ISSN: 20523971
First published in 2015
2 issues per volume
Volume 2 Issue 2
Cover Date: October 2016

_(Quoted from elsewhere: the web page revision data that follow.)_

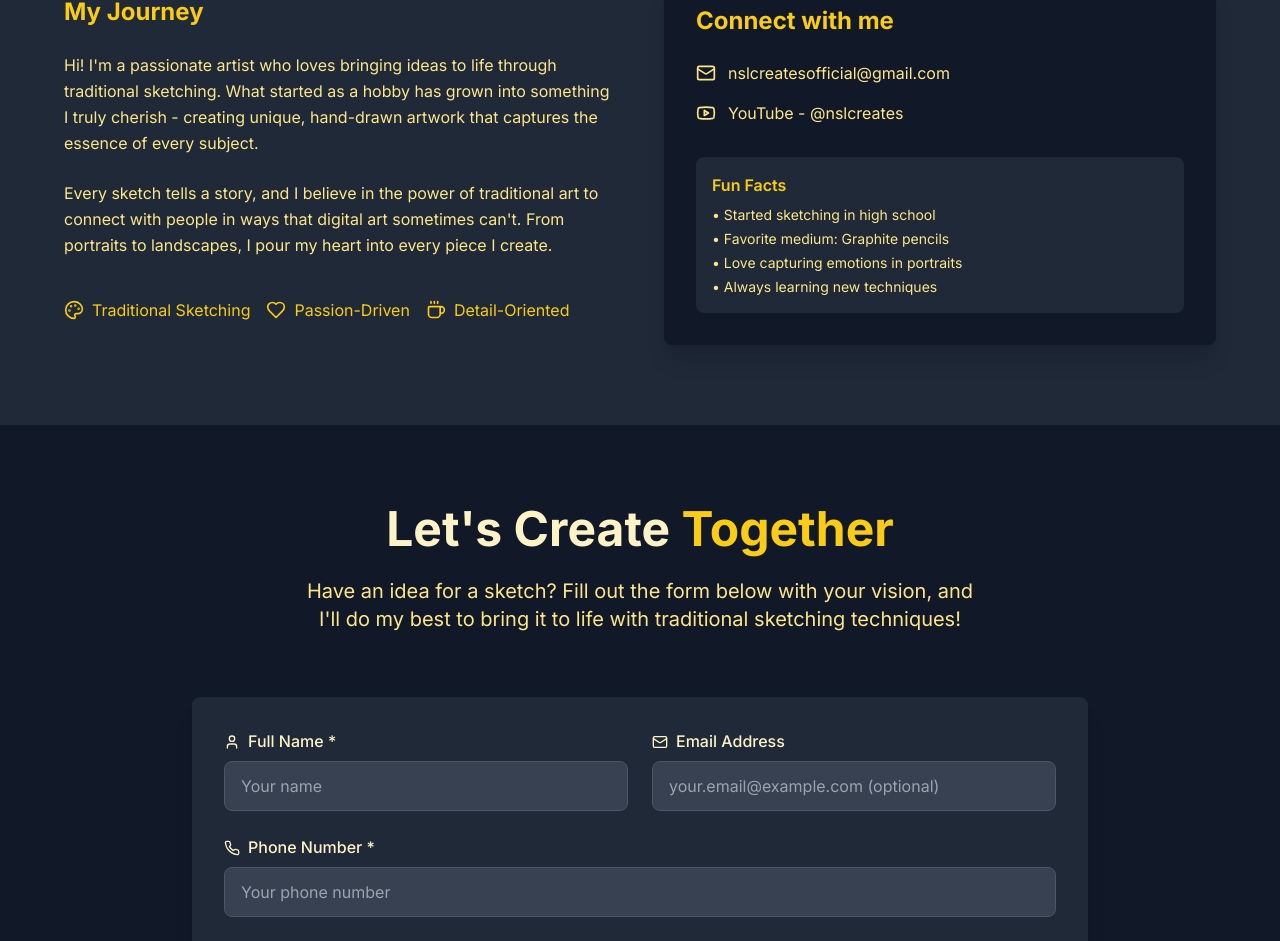
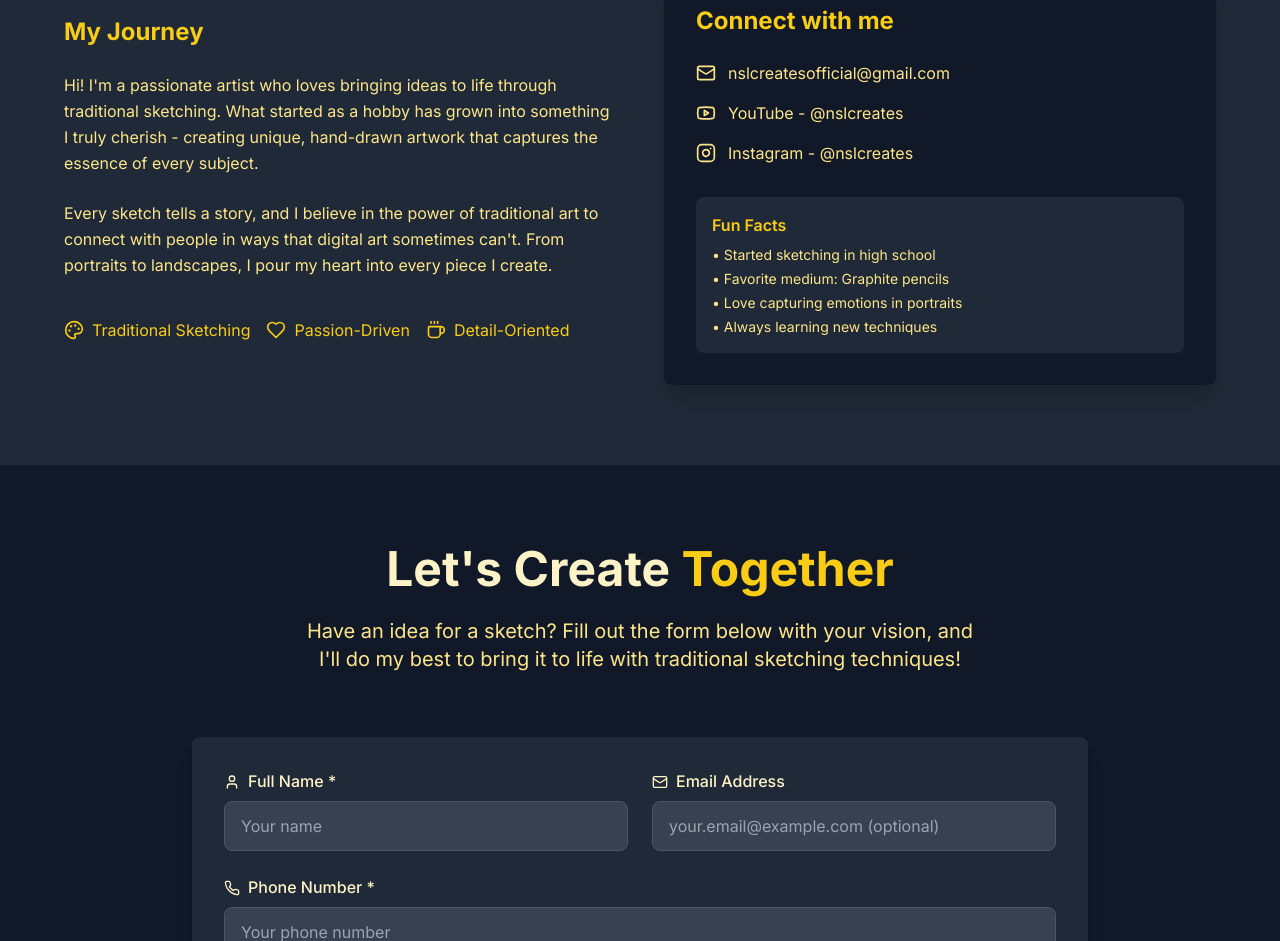
Before and after one commit to NSLcreates/NSLforge-lite, a React (Vite) app: page / in a window 1280 px wide. Shown: the part 3642-4583 px from the top of the page. Built offline with nearby package versions, Linux system fonts and the light colour scheme.

Commit message:
Remove Instagram link
Removed Instagram link from the About section.

```diff
--- a/src/components/About.tsx
+++ b/src/components/About.tsx
@@ -1,6 +1,6 @@
 
 import { motion } from 'framer-motion';
-import { Palette, Heart, Coffee, Youtube, Mail } from 'lucide-react';
+import { Palette, Heart, Coffee, Youtube, Mail, Instagram } from 'lucide-react';
 
 export const About = () => {
   return (
@@ -79,6 +79,15 @@ export const About = () => {
                 <Youtube className="w-5 h-5" />
                 <span>YouTube - @nslcreates</span>
               </a>
+              <a
+                href="https://instagram.com/nslcreates"
+                target="_blank"
+                rel="noopener noreferrer"
+                className="flex items-center gap-3 text-amber-200 hover:text-yellow-400 transition-colors"
+              >
+                <Instagram className="w-5 h-5" />
+                <span>Instagram - @nslcreates</span>
+              </a>
             </div>
 
             <div className="mt-8 p-4 bg-gray-800 rounded-lg">
```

Sex, violence, dogs and the impossibility of escape: Why contemporary Greek film is so focused on family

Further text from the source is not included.